The definition lines are grouped into two major sections, one at the top dealing with the concept design (row 14) and a second further down (row 72) dealing with the tower modification. Each section is broken down in smaller logical groups under a descriptive heading. The spreadsheet ends with the definition of a number of corollary variables.

The variable definition includes occasionally a second mathematical definition, a check on the preceding definition (i.e., rows 33 and 38), as well as notes and verification lines (i.e., rows 66 and 78). This rendition of the mathematical model includes 129 definition lines.

The plant forms have variable names, for example: t for the octagon major diagonal, u for the octagon minor diagonal, s for the octagon side, etc. Capital letters are used for the base octagon and small letters are used for the tower octagon (i.e., S for the side of the base octagon and s for the side of the tower octagon). The variable names for the footing octagon are the same alphabet letter doubled up; if s is the side of the tower octagon, ss is the side of the footing octagon.

The algorithm for the concept design and the algorithm for the modified plant design provide the context and detailed explanation for each of these variable names, and also the mathematical definitions. A graphical reference provides a quick visual definition of the variables, Figures 4, 5, and 6.

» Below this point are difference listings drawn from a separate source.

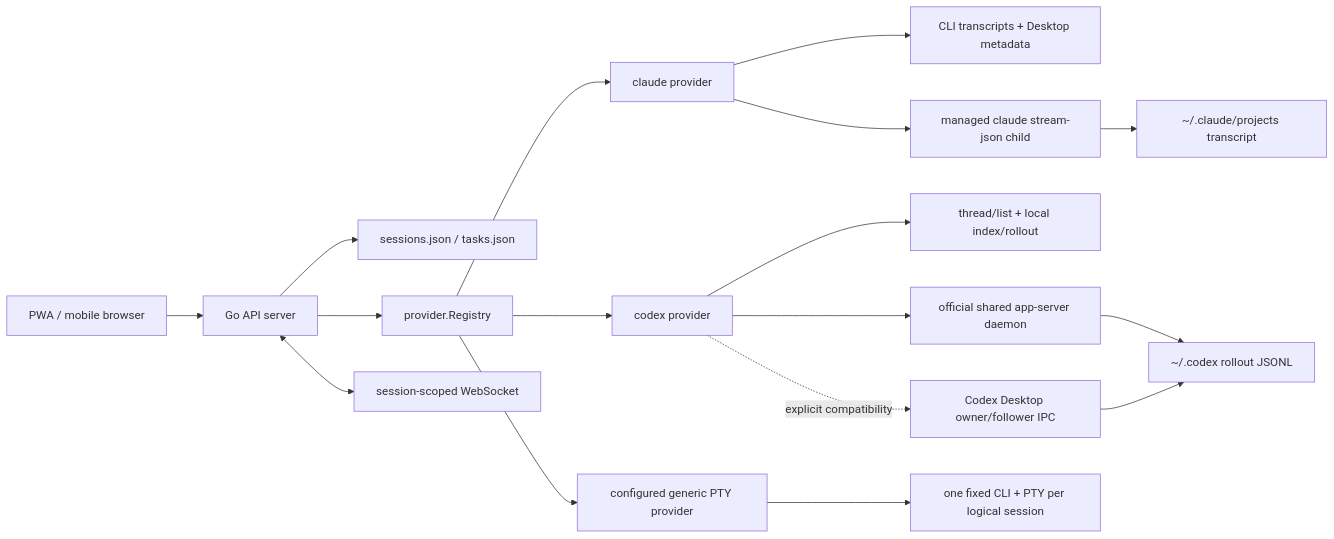
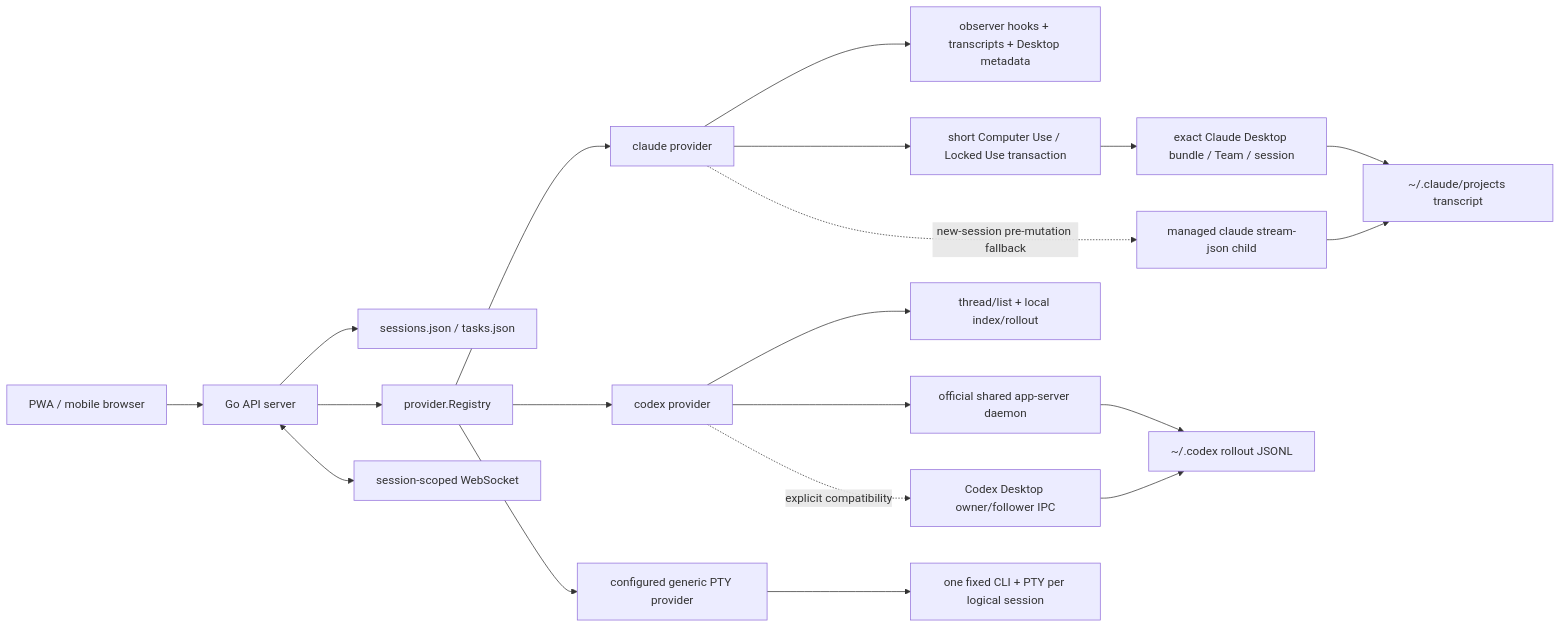
One commit to psyche08/remote-agent changed the diagram in docs/provider-architecture.md. Above: the diagram before and after it, drawn with Mermaid. The commit also changed other lines of this file and 153 other files, not shown here.

Commit message:
feat: add AgentHalo locked desktop automation

````diff
--- a/docs/provider-architecture.md
+++ b/docs/provider-architecture.md
@@ -25,22 +30,25 @@
 ```mermaid
 flowchart LR
     PWA["PWA / mobile browser"] --> API["Go API server"]
     API --> Store["sessions.json / tasks.json"]
     API --> Registry["provider.Registry"]
     API <--> WS["session-scoped WebSocket"]
 
     Registry --> Claude["claude provider"]
-    Claude --> ClaudeDiscovery["CLI transcripts + Desktop metadata"]
-    Claude --> ClaudeCLI["managed claude stream-json child"]
-    ClaudeCLI --> ClaudeTranscript["~/.claude/projects transcript"]
+    Claude --> ClaudeDiscovery["observer hooks + transcripts + Desktop metadata"]
+    Claude --> ClaudeDesktop["short Computer Use / Locked Use transaction"]
+    ClaudeDesktop --> ClaudeApp["exact Claude Desktop bundle / Team / session"]
+    Claude -. "new-session pre-mutation fallback" .-> ClaudeCLI["managed claude stream-json child"]
+    ClaudeApp --> ClaudeTranscript["~/.claude/projects transcript"]
+    ClaudeCLI --> ClaudeTranscript
 
     Registry --> Codex["codex provider"]
     Codex --> CodexDiscovery["thread/list + local index/rollout"]
     Codex --> AppServer["official shared app-server daemon"]
     Codex -. explicit compatibility .-> DesktopIPC["Codex Desktop owner/follower IPC"]
     AppServer --> Rollout["~/.codex rollout JSONL"]
     DesktopIPC --> Rollout
 
     Registry --> GenericPTY["configured generic PTY provider"]
     GenericPTY --> PTYChild["one fixed CLI + PTY per logical session"]
 ```
````
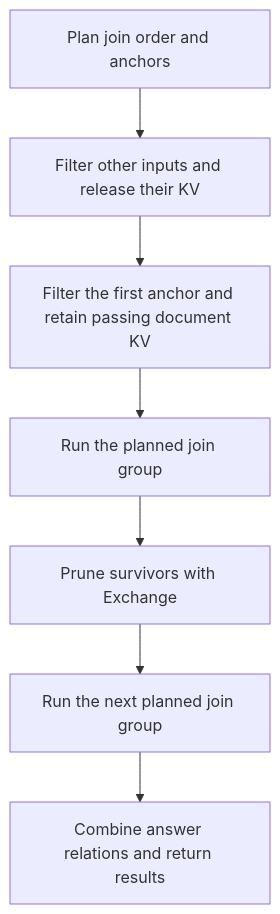
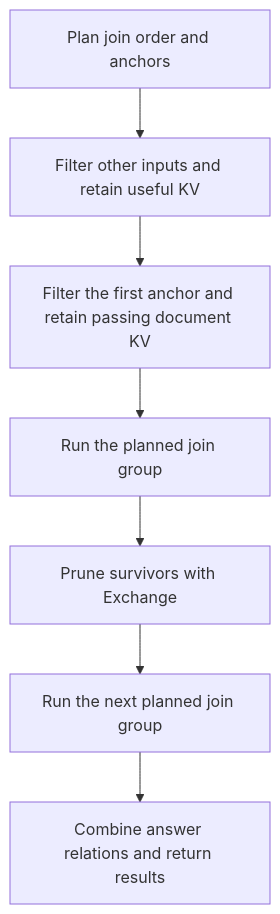
The diagram in reports/shipped_features/2026-09-05-fixed-join-plans.md (fsdatalab/quail), drawn with Mermaid before and after one commit. The commit also changed other lines of this file and 30 other files, not shown here.

````diff
--- a/reports/shipped_features/2026-09-05-fixed-join-plans.md
+++ b/reports/shipped_features/2026-09-05-fixed-join-plans.md
@@ -24,9 +22,9 @@
 ```mermaid
 flowchart TD
-    P[Plan join order and anchors] --> F[Filter other inputs and release their KV]
+    P[Plan join order and anchors] --> F[Filter other inputs and retain useful KV]
     F --> A[Filter the first anchor and retain passing document KV]
     A --> J[Run the planned join group]
     J --> E[Prune survivors with Exchange]
     E --> N[Run the next planned join group]
     N --> R[Combine answer relations and return results]
 ```
````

Figure 4. Graphical references for math variables – plant.

Figure 5. Graphical references for math variables – wing detail.

Figure 6. Graphical references for math variables – tower detail.

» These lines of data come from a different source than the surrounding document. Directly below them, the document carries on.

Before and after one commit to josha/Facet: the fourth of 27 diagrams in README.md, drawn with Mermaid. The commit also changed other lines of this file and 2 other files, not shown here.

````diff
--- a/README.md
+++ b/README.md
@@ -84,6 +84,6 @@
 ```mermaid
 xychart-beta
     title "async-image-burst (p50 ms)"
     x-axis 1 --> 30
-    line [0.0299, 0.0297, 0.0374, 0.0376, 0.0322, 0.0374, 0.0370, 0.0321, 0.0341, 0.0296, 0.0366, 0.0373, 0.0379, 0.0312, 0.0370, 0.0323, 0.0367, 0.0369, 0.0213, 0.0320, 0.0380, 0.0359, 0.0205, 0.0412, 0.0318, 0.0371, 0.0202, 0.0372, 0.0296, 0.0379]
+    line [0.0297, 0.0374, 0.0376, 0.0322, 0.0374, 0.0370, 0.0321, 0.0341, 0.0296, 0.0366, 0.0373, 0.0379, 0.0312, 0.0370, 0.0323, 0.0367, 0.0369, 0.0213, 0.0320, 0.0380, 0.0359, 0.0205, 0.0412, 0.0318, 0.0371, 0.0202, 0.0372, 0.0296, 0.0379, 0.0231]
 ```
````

Three variables are indexed numerically; they measure the same feature at different distances from the center in the plant octagon:

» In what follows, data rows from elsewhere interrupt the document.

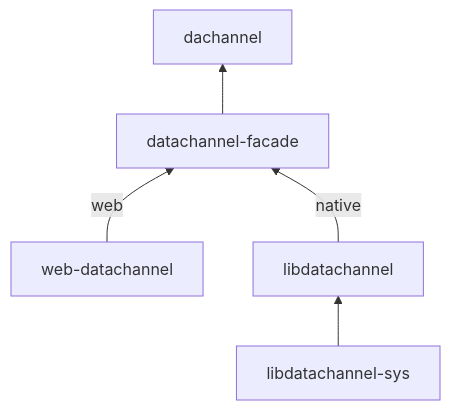
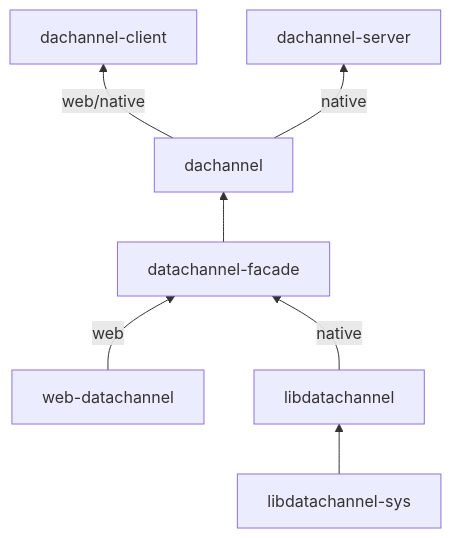
Before and after one commit to coevolutions/dachannel: the diagram in README.md, drawn with Mermaid. The commit also changed 2 other files, not shown here.

Commit message:
add more docs

````diff
--- a/README.md
+++ b/README.md
@@ -17,7 +17,9 @@
 ```mermaid
 graph BT;
 web-datachannel --web--> datachannel-facade
 libdatachannel-sys --> libdatachannel;
 libdatachannel --native--> datachannel-facade;
 datachannel-facade --> dachannel;
+dachannel --web/native--> dachannel-client;
+dachannel --native--> dachannel-server;
 ```
````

- The variable c measures distance from the center of the plant octagon along the octagon corner direction
- The variable h measures a similar distance along the plant octagon wing (side) direction
- The variable d measures the octagonal side at different distances from the center of the plant octagon

For example: the corner of the courtyard octagon is c_{2};
the outer corner of the tower octagon,
referred elsewhere as tower corner E, is c_{25} in this mathematical model.
Similarly d_{2} is the
side of the octagon at the courtyard perimeter, and
d_{25} is the side of the base octagon, also referred to as
S.

The distinction among the same variables that change location and/or dimension going from concept design to modified design is made with a superscript: none for the concept design, prime (') for the tower enlargement and double prime (") for the tower relocation.

The variable superscript progression is frozen at the stage in which its definition does not change anymore in the algorithms. For example, the side of the tower s changes with the tower octagon enlargement, assuming the dimension s'. However, it does not change anymore with the tower relocation; it remains at the definition s' at the end of the mathematical model.

The indexed variables, c, d, and h, are also subject to change in the modified plant design and are relabeled with the prime and double-prime notation accordingly.

There are few incidental variables with unique names or subscripts, with an explanation in the description column.

The mathematical definition column gives the mathematical formula. Most of these formulas are addressed in the geometric model presentations. The rest are based on geometric relationships.

The mathematical model defines forms dimensions in terms of units, column E of the spreadsheet on page 3.

The independent variable L, which is the side dimension of the base square, is assigned a dimension of 128 units at the head of the model, line 15, column E. An explanation for this assignment follows on page 5. All other variable dimensions are calculated derivatively from this measure.

Scholars have considered various historical units of measurements: the palm, the cubit, the Roman foot, etc. The unit of measurement is assigned a metric value in cell F11, the spreadsheet on page 3.

Column E provides the calculation of the variable dimension in Castel del Monte units. These measures are rescaled in column F, spreadsheet on page 3, for the metric equivalent, using the metric value assigned to the unit dimension in cell F11.

All dimensions are ultimately calculated in meters (col. F), because the known dimensions from published literature are reported in meters.